has gradually made them look ridiculous.
but then I gave up when
I saw it wasn't Keynes who was winning then, but those policies and
politicians and bank managers who helped the banks and the bank
managers, and that transported billions of dollars to the very
rich, while making the middle class and the poor pay for the banks'
completely ridiculous mistakes or intentional frauds (as I predicted on
September 8, 2008).
As to Krugman: I hope he is right, but I doubt it. At
least so far, few ordinary people protest that their money is taken
from them to pay the debts of the banks
and the many millions of the banks' managers, and indeed one also does
not read, hear or see much about this in the main media.
 Here it is necessary to insist, with
Aristotle, that the governors do not
rule, or at least, should not rule: The laws rule, and the
if good, is part of its executive power. Here I quote Aristotle from my
More on stupidity, the rule of law, and Glenn
It is more
that law should govern than any one of the
citizens: upon the same principle, if it is advantageous to place the
supreme power in some particular persons, they should be appointed to
be only guardians, and the servants of the laws.
(And I note the whole file
from is quite pertinent.)
 I insist on their sincerity and intelligence,
though they were not well educated. My father's IQ was above 135, and
my mother's also, and the point about their sincerity is quite
relevant in Holland because I attended the University of Amsterdam
where, in the late 1970ies and early 1980ies, nearly everyone, students
and staff alike, pretended to be "marxists", insisted I was "a
fascist" and "a terrorist" (o yes!) because I was not a
marxist, and indeed also was removed, quite ill also, from the faculty
of philosophy because of my opinions: I was denied the right to
take an M.A. there, by all the quasi-marxistic stupid, degenerate,
conformist careerists who were at least 95% of the students and the
staff of the UvA, in the late 1970ies and early 1980ies, and I was the only
student since WW II who was treated that way in Holland.
Incidentally, the reason for all that quasi-marxism (nearly all
completely false, also) was that the Dutch universities had been handed
over to the students in 1971, who were-or-pretended-to-be mostly
"marxists" till 1985, when they grew into "postmodernists", since when
nearly all of them have changed to "neo-
conservatives" around 2002. As my quote-marks indicated, I think nearly
all of them lied, if only because these were all majority-positions. O,
and the universities were taken from the students in 1995, by another
act of parliament.
Anyway: I may not say people are more stupid than I am,
usually, and certainly
not that this constitutes an enormous problem. No,
what we need is billions and billions more of typical dishonest
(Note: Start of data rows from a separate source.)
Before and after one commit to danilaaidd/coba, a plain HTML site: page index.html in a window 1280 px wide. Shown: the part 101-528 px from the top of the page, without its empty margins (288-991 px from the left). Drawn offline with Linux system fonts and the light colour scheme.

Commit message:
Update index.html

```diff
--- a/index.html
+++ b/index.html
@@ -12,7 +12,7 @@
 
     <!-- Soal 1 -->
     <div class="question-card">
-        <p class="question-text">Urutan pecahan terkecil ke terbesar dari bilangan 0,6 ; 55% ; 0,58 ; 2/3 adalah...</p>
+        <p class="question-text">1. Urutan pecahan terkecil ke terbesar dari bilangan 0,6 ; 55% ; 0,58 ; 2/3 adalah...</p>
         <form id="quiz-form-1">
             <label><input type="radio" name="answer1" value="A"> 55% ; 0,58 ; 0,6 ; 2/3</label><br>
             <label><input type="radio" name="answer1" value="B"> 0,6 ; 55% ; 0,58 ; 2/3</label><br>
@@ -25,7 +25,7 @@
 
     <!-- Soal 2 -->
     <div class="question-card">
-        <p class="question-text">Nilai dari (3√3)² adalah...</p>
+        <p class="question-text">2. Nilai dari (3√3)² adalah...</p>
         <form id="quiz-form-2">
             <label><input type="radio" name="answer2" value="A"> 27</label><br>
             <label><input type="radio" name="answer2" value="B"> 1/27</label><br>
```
Dutchmen with IQs close to 100 and a great knowledge of soccer plus a
taste for racism...
 I have read, already in the 1970ies,
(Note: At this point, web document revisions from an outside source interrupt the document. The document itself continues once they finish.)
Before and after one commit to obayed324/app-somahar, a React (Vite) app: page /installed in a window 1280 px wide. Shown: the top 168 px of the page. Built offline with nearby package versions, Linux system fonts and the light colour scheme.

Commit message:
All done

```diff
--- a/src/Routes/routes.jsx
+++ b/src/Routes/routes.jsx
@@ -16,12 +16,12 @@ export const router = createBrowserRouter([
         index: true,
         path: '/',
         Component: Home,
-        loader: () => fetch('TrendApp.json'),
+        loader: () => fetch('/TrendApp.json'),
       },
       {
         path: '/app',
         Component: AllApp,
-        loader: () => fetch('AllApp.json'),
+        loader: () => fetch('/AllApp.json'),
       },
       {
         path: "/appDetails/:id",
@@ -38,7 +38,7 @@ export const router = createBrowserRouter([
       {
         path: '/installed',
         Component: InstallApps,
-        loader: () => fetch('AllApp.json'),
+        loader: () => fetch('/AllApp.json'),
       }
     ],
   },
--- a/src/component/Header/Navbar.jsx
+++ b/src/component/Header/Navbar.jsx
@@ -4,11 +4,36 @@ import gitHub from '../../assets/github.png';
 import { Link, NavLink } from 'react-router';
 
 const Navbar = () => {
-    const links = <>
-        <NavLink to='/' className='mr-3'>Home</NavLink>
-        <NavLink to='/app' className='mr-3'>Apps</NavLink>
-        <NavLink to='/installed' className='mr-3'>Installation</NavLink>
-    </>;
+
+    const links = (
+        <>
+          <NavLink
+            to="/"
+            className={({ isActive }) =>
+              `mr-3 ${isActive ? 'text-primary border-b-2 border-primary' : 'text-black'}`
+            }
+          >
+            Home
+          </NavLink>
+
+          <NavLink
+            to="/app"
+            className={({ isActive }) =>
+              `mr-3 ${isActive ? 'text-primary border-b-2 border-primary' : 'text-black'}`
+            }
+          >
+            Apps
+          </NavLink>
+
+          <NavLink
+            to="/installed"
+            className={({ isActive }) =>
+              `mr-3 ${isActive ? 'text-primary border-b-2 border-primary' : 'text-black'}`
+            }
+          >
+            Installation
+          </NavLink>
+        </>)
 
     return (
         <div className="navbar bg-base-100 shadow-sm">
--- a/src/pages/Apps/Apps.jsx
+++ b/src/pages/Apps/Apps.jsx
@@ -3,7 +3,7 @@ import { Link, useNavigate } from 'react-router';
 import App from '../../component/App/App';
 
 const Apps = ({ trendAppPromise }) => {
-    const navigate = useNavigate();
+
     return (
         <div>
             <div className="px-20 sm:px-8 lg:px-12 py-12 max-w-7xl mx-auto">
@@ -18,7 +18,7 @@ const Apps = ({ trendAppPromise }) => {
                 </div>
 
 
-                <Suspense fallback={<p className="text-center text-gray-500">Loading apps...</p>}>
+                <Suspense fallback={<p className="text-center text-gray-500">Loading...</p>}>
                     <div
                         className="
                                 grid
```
more by Keynes
than most economists seem to have, for I did read "The economic
consequences of the peace", "The general theory of interest and money"
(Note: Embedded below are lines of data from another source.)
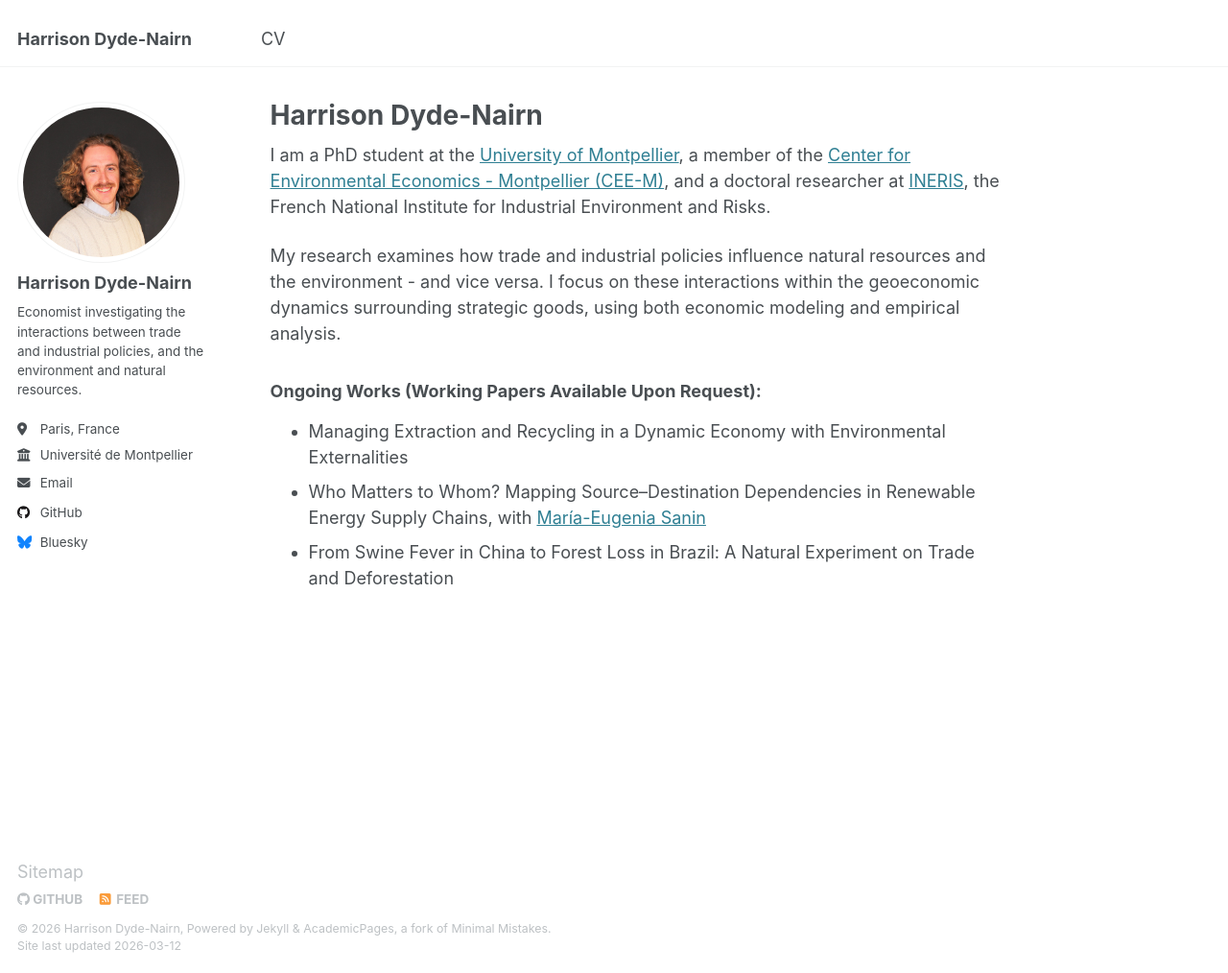
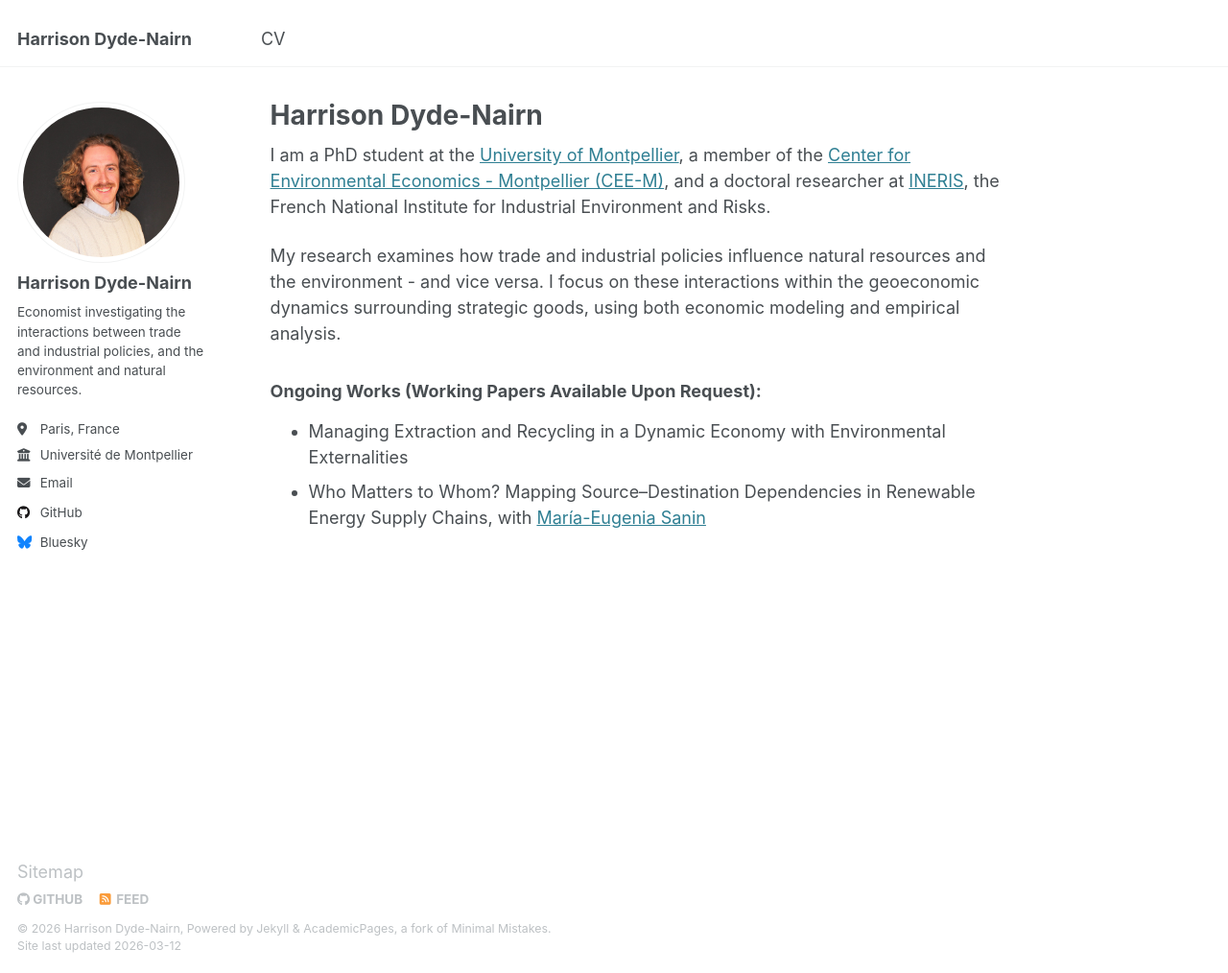
Before and after one commit to hdydenairn/hdydenairn.github.io, a Jekyll site: the page built from _pages/about.md, in a window 1280 px wide and 1014 px high. Shown: the whole window at 96% size. Built offline with Jekyll 4.4.1, drawn with Linux system fonts in a browser that asks for light colours.

Commit message:
Update about.md

```diff
--- a/_pages/about.md
+++ b/_pages/about.md
@@ -15,4 +15,3 @@ My research examines how trade and industrial policies influence natural resourc
 
 - Managing Extraction and Recycling in a Dynamic Economy with Environmental Externalities
 - Who Matters to Whom? Mapping Source–Destination Dependencies in Renewable Energy Supply Chains, with [María-Eugenia Sanin](https://sites.google.com/site/meugeniasanin/)
-- From Swine Fever in China to Forest Loss in Brazil: A Natural Experiment on Trade and Deforestation
```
and "A Treatise on Probability" quite closely. (And yes, I know
he wrote considerably more, but these were his main works.)
(that I prefer
to call M.E.: The "/CFS" is added to facilitate search machines) which
is a disease I have since 1.1.1979: